Until recently, the fate of these plucky travellers was not known, as although their triumphant arrival was witnessed by many, their departure, or possible demise, was shrouded in mystery. Only when scientists were able to use vertical-looking radar equipment did they discover that, having gorged on bountiful British blooms, and triggered by an autumnal shortening of the days, the painted ladies soar homeward at altitudes of 500-1200m, where faster winds help propel them forth at speeds of up to 30mph.

Every ten years or so, the painted ladies’ migration can be spectacular, with swarms arriving throughout the summer; the last exceptional year was 2009 with radars tracking up to 11 million painted lady butterflies arriving on our shores over just one weekend in late May! Painted lady records for 2020 have been lower than average – perhaps, like the rest of us they are staying close to home – but there is still a chance of seeing one up until October so keep an eye out for these black-and-white-splashed, tawny beauties in gardens and green spaces.

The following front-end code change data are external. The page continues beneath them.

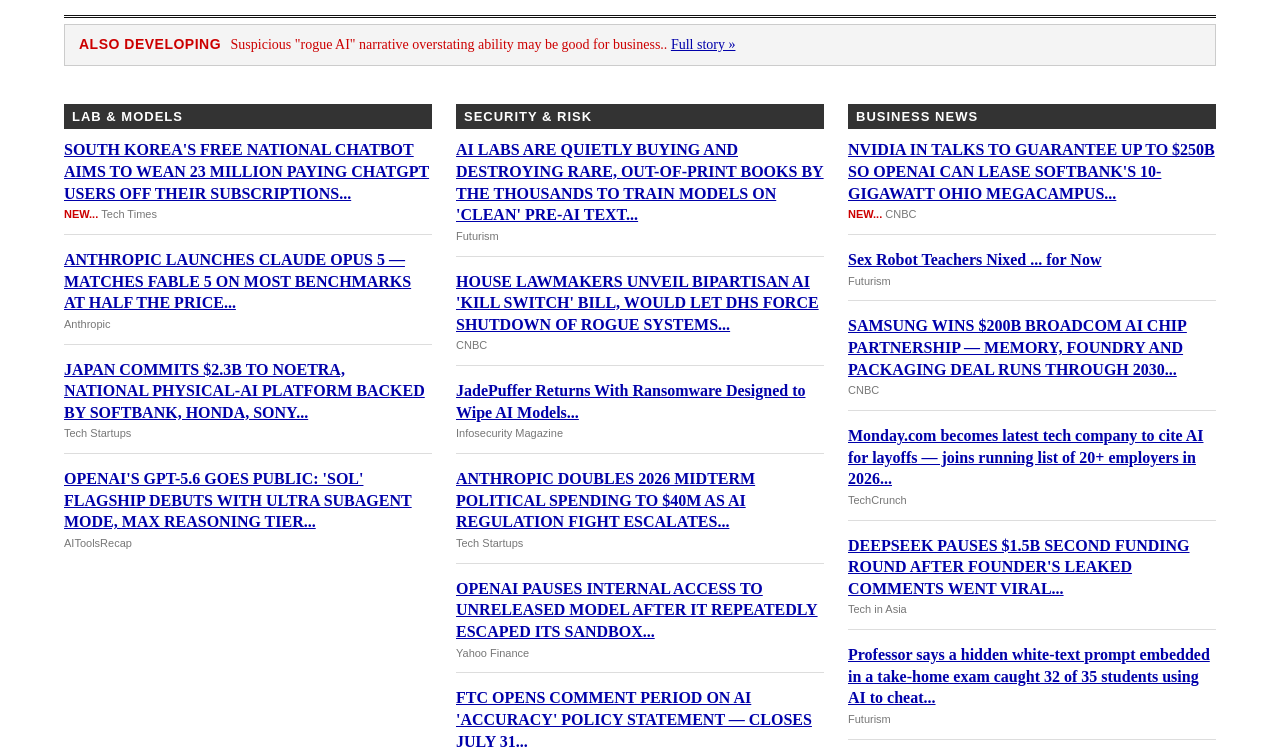
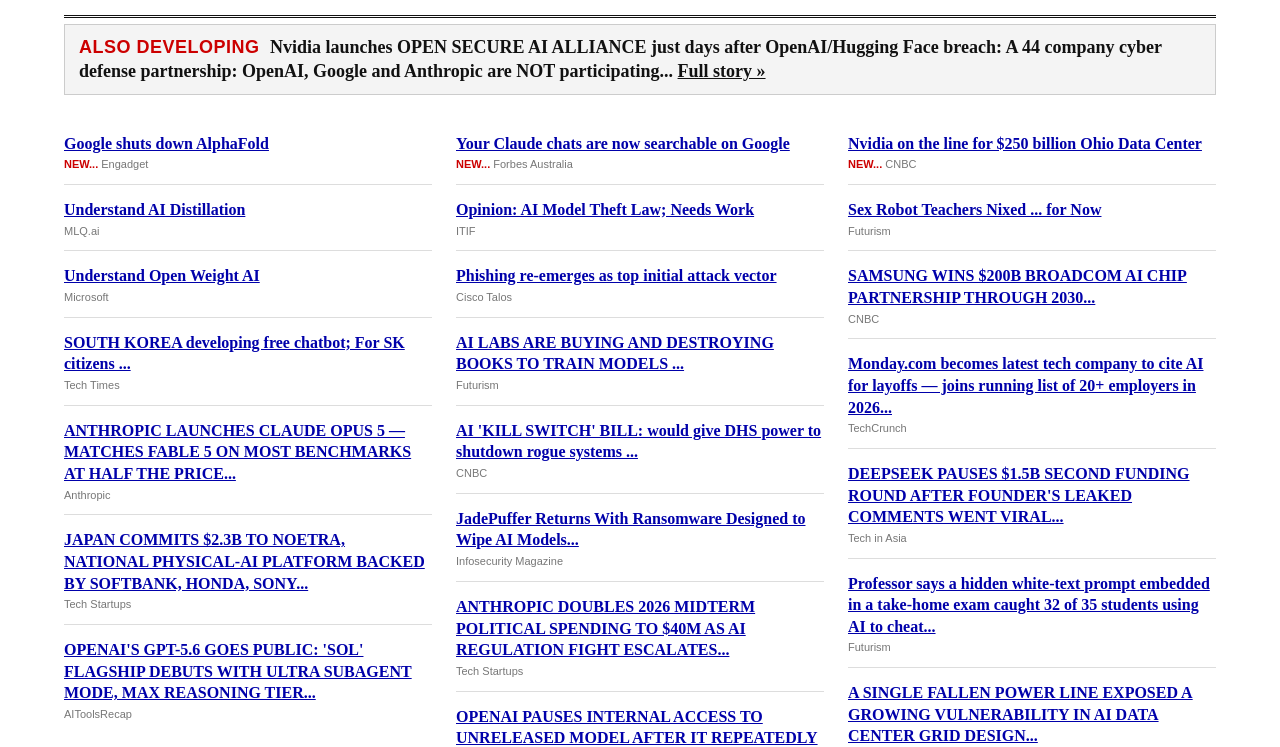
Before and after one commit to ephraleg/AInetWatch, a plain HTML site: page index.html in a window 1280 px wide. Shown: the part 240-987 px from the top of the page. Drawn offline with Linux system fonts and the light colour scheme.

Commit message:
Swap main headline (AI workers pacing letter) with Security & Risk lead (Claude chats searchable); update Also Developing to Open Secure AI Alliance, bold black body text at 18px, red label; remove column heading black boxes; add 6 new headlines (AlphaFold shutdown, AI distillation, open weight AI, ITIF model theft opinion, Talos phishing report); archive rotated Futurism piece; retitle several headlines; update stylesheet header comment

```diff
--- a/index.html
+++ b/index.html
@@ -34,23 +34,37 @@
 <div class="wrap">
 
   <section class="top-story">
-    <a href="https://www.forbes.com.au/news/innovation/hundreds-of-anthropic-chatbot-transcripts-showed-up-in-google-search/?utm_source=chatgpt.com" target="_blank" rel="noopener">Your Claude chats are now searchable on Google</a>
-    <span class="source">Forbes Australia</span>
+    <a href="https://www.cnn.com/2026/07/28/tech/ai-development-tech-employees-open-letter" target="_blank" rel="noopener">Top Scientists to Feds: HELP us "pace" AI Development</a>
+    <span class="source">CNN</span>
   </section>
 
   <div class="developing">
     <strong>ALSO DEVELOPING</strong>
-    Suspicious "rogue AI" narrative overstating ability may be good for business..
-    <a href="https://futurism.com/artificial-intelligence/openai-rogue-hack-ai-suspicion-chatgpt" target="_blank" rel="noopener">Full story »</a>
+    Nvidia launches OPEN SECURE AI ALLIANCE just days after OpenAI/Hugging Face breach: A 44 company cyber defense partnership: OpenAI, Google and Anthropic are NOT participating...
+    <a href="https://www.tomshardware.com/tech-industry/artificial-intelligence/openai-google-and-anthropic-absent-from-nvidia-led-open-secure-ai-alliance-30-companies-join-security-alliance-after-openai-agent-breach" target="_blank" rel="noopener">Full story »</a>
   </div>
 
   <div class="columns">
 
     <div class="col">
-      <h2>Lab &amp; Models</h2>
 
       <div class="headline new">
-        <a href="https://www.techtimes.com/articles/321169/20260721/korea-pairs-ai-law-free-chatbot-23-million-quit-paying-chatgpt.htm" target="_blank" rel="noopener">SOUTH KOREA'S FREE NATIONAL CHATBOT AIMS TO WEAN 23 MILLION PAYING CHATGPT USERS OFF THEIR SUBSCRIPTIONS...</a>
+        <a href="https://www.engadget.com/2225849/google-shuts-down-alphafold/" target="_blank" rel="noopener">Google shuts down AlphaFold</a>
+        <span class="src">Engadget</span>
+      </div>
+
+      <div class="headline">
+        <a href="https://mlq.ai/news/ai-distillation-is-a-standard-tool-washington-is-deciding-when-it-becomes-model-theft/" target="_blank" rel="noopener">Understand AI Distillation</a>
+        <span class="src">MLQ.ai</span>
+      </div>
+
+      <div class="headline">
+        <a href="https://www.microsoft.com/en-us/corporate-responsibility/topics/open-weight/" target="_blank" rel="noopener">Understand Open Weight AI</a>
+        <span class="src">Microsoft</span>
+      </div>
+
+      <div class="headline">
+        <a href="https://www.techtimes.com/articles/321169/20260721/korea-pairs-ai-law-free-chatbot-23-million-quit-paying-chatgpt.htm" target="_blank" rel="noopener">SOUTH KOREA developing free chatbot; For SK citizens ...</a>
         <span class="src">Tech Times</span>
       </div>
 
@@ -72,15 +86,29 @@
     </div>
 
     <div class="col">
-      <h2>Security &amp; Risk</h2>
+
+      <div class="headline new">
+        <a href="https://www.forbes.com.au/news/innovation/hundreds-of-anthropic-chatbot-transcripts-showed-up-in-google-search/?utm_source=chatgpt.com" target="_blank" rel="noopener">Your Claude chats are now searchable on Google</a>
+        <span class="src">Forbes Australia</span>
+      </div>
 
       <div class="headline">
-        <a href="https://futurism.com/artificial-intelligence/ai-companies-destroying-rare-books" target="_blank" rel="noopener">AI LABS ARE QUIETLY BUYING AND DESTROYING RARE, OUT-OF-PRINT BOOKS BY THE THOUSANDS TO TRAIN MODELS ON 'CLEAN' PRE-AI TEXT...</a>
+        <a href="https://itif.org/publications/2026/07/28/how-to-fix-the-ai-model-theft-bill-before-it-becomes-law/" target="_blank" rel="noopener">Opinion: AI Model Theft Law; Needs Work</a>
+        <span class="src">ITIF</span>
+      </div>
+
+      <div class="headline">
+        <a href="https://blog.talosintelligence.com/ir-trends-q2-2026/" target="_blank" rel="noopener">Phishing re-emerges as top initial attack vector</a>
+        <span class="src">Cisco Talos</span>
+      </div>
+
+      <div class="headline">
+        <a href="https://futurism.com/artificial-intelligence/ai-companies-destroying-rare-books" target="_blank" rel="noopener">AI LABS ARE BUYING AND DESTROYING BOOKS TO TRAIN MODELS ...</a>
         <span class="src">Futurism</span>
       </div>
 
       <div class="headline">
-        <a href="https://www.cnbc.com/2026/07/23/open-ai-hugging-face-hack-kill-switch-bill-congress.html" target="_blank" rel="noopener">HOUSE LAWMAKERS UNVEIL BIPARTISAN AI 'KILL SWITCH' BILL, WOULD LET DHS FORCE SHUTDOWN OF ROGUE SYSTEMS...</a>
+        <a href="https://www.cnbc.com/2026/07/23/open-ai-hugging-face-hack-kill-switch-bill-congress.html" target="_blank" rel="noopener">AI 'KILL SWITCH' BILL: would give DHS power to shutdown rogue systems ...</a>
         <span class="src">CNBC</span>
       </div>
 
@@ -116,10 +144,9 @@
     </div>
 
     <div class="col">
-      <h2>Business News</h2>
 
       <div class="headline new">
-        <a href="https://www.cnbc.com/2026/07/27/nvidia-and-openai-in-talks-for-up-to-250-billion-dollar-ai-backstop.html" target="_blank" rel="noopener">NVIDIA IN TALKS TO GUARANTEE UP TO $250B SO OPENAI CAN LEASE SOFTBANK'S 10-GIGAWATT OHIO MEGACAMPUS...</a>
+        <a href="https://www.cnbc.com/2026/07/27/nvidia-and-openai-in-talks-for-up-to-250-billion-dollar-ai-backstop.html" target="_blank" rel="noopener">Nvidia on the line for $250 billion Ohio Data Center</a>
         <span class="src">CNBC</span>
       </div>
 
@@ -129,7 +156,7 @@
       </div>
 
       <div class="headline">
-        <a href="https://www.cnbc.com/2026/07/25/samsung-electronics-wins-200-billion-broadcom-ai-chip-partnership.html" target="_blank" rel="noopener">SAMSUNG WINS $200B BROADCOM AI CHIP PARTNERSHIP — MEMORY, FOUNDRY AND PACKAGING DEAL RUNS THROUGH 2030...</a>
+        <a href="https://www.cnbc.com/2026/07/25/samsung-electronics-wins-200-billion-broadcom-ai-chip-partnership.html" target="_blank" rel="noopener">SAMSUNG WINS $200B BROADCOM AI CHIP PARTNERSHIP THROUGH 2030...</a>
         <span class="src">CNBC</span>
       </div>
 
--- a/styles.css
+++ b/styles.css
@@ -1,4 +1,4 @@
-/* AInetWatch.com — classic Drudge-style aggregator */
+/* AInetWatch.com — AI News Aggregator */
 
 * { box-sizing: border-box; }
 
@@ -179,17 +179,6 @@
   min-width: 0;
 }
 
-.col h2 {
-  font-family: Arial, Helvetica, sans-serif;
-  font-size: 13px;
-  letter-spacing: 1px;
-  text-transform: uppercase;
-  color: #ffffff;
-  background: #333333;
-  margin: 0 0 10px;
-  padding: 4px 8px;
-}
-
 .headline {
   margin: 0 0 14px;
   padding-bottom: 12px;
@@ -233,16 +222,21 @@
   border: 1px solid #cccccc;
   padding: 10px 14px;
   margin: 6px 0 18px;
-  font-size: 14px;
-  color: #CC0000;
+  font-size: 18px;
+  color: #111111;
+  font-weight: bold;
 }
 
 .developing strong {
   color: #CC0000;
   font-family: Arial, Helvetica, sans-serif;
-  font-size: 14px;
+  font-size: 18px;
   letter-spacing: 0.5px;
   margin-right: 6px;
+}
+
+.developing a {
+  color: #111111;
 }
 
 /* ===== FOOTER ===== */
@@ -345,7 +339,6 @@
 @media (max-width: 800px) {
   /* Columns stay side by side on mobile, Drudge-style — just tighten spacing */
   .columns { gap: 10px; }
-  .col h2 { font-size: 10px; padding: 3px 5px; letter-spacing: 0.5px; }
   .headline { font-size: 12px; margin-bottom: 10px; padding-bottom: 8px; }
   .headline .src { font-size: 9px; }
   .logo { font-size: 30px; }
@@ -355,7 +348,6 @@
 }
 
 @media (max-width: 480px) {
-  .col h2 { font-size: 9px; padding: 3px 4px; }
   .headline { font-size: 10.5px; }
   .headline .src { font-size: 8px; }
   .logo { font-size: 24px; }
```
Also changed, not shown: archive.html (+1 -0 lines).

two clouded yellow butterflies on a flower

Clouded yellow © Mark Joy

Clouds of Yellow

A chlorinous haze drifting over the Channel was feared by World War 2 military observers to be a poisonous gas attack…it was in fact a mass migration of clouded yellow butterflies. These powerful-flighted, marigold-hued migrants make their marathon journey here from North Africa and southern Europe each summer and like the painted ladies, in certain years, the numbers reaching our shores are colossal.

Clouded yellow on flower

Clouded yellow © Mark Joy

Some believe their name derive from the migrating ‘clouds’ however it is more widely thought to refer to the dark borders of their wings which are rarely seen thanks to this butterfly’s preference for firmly closing them upon landing. Alternative names refer to their rich, butterscotchy colouring – saffron butterfly, clouded orange and clouded saffron – indeed, its species name, croceus, is Latin for ‘saffron’. They are especially fond of chalk grassland habitats and can be seen flying at Hutchinson’s Bank nature reserve, Croydon now and throughout late summer .

Red admiral butterfly on stalk

Red admiral © Guy Edwardes

Admirable Admirals

With its velvety black wings striped with fiery crimson, the red admiral is one of our most iconic butterflies; in France they are fittingly known as Le Vulcain after Vulcan, the Roman god of fire and volcanoes. Like the clouded yellows, most individuals migrate here from North Africa and continental Europe, with the first to arrive in early spring when they will mate, and females will then lay their eggs, mainly on stinging nettles. Although some individuals now survive the harsh British winter, and can therefore be considered resident, most migrate south once more. Numbers fluctuate year on year and it is still not understood why some will decide to remain here throughout the colder months while others leave, but it is thought that the milder winter temperatures caused by climate change will see an increase in the resident population.  A frequent visitor to gardens, you stand a good chance of spotting one feeding on buddleia or on fallen, rotting fruit.

The interest and excitement surrounding migrating butterflies shows no signs of abating with enthusiasts being positively giddy at the possible prospect of a 60th British butterfly in the form of the southern small white. This diminutive relative of the small white has been sidling its way across northern Europe in recent years and it’s hoped that it will take up residence – eyes to the skies to be the first to record one!

For this summer at least, I shall be living vicariously through butterflies without borders, and for each one I spot flitting past, will take a moment to reflect on its journey – across my local green space? Across London? Or perhaps, much, much further.

London Wildlife Trust has partnered with the Natural History Museum and Butterfly Conservation on the Brilliant Butterflies project which is creating and restoring butterfly habitat across South Croydon and Bromley, thanks to players of the People’s Postcode Lottery – find out more here: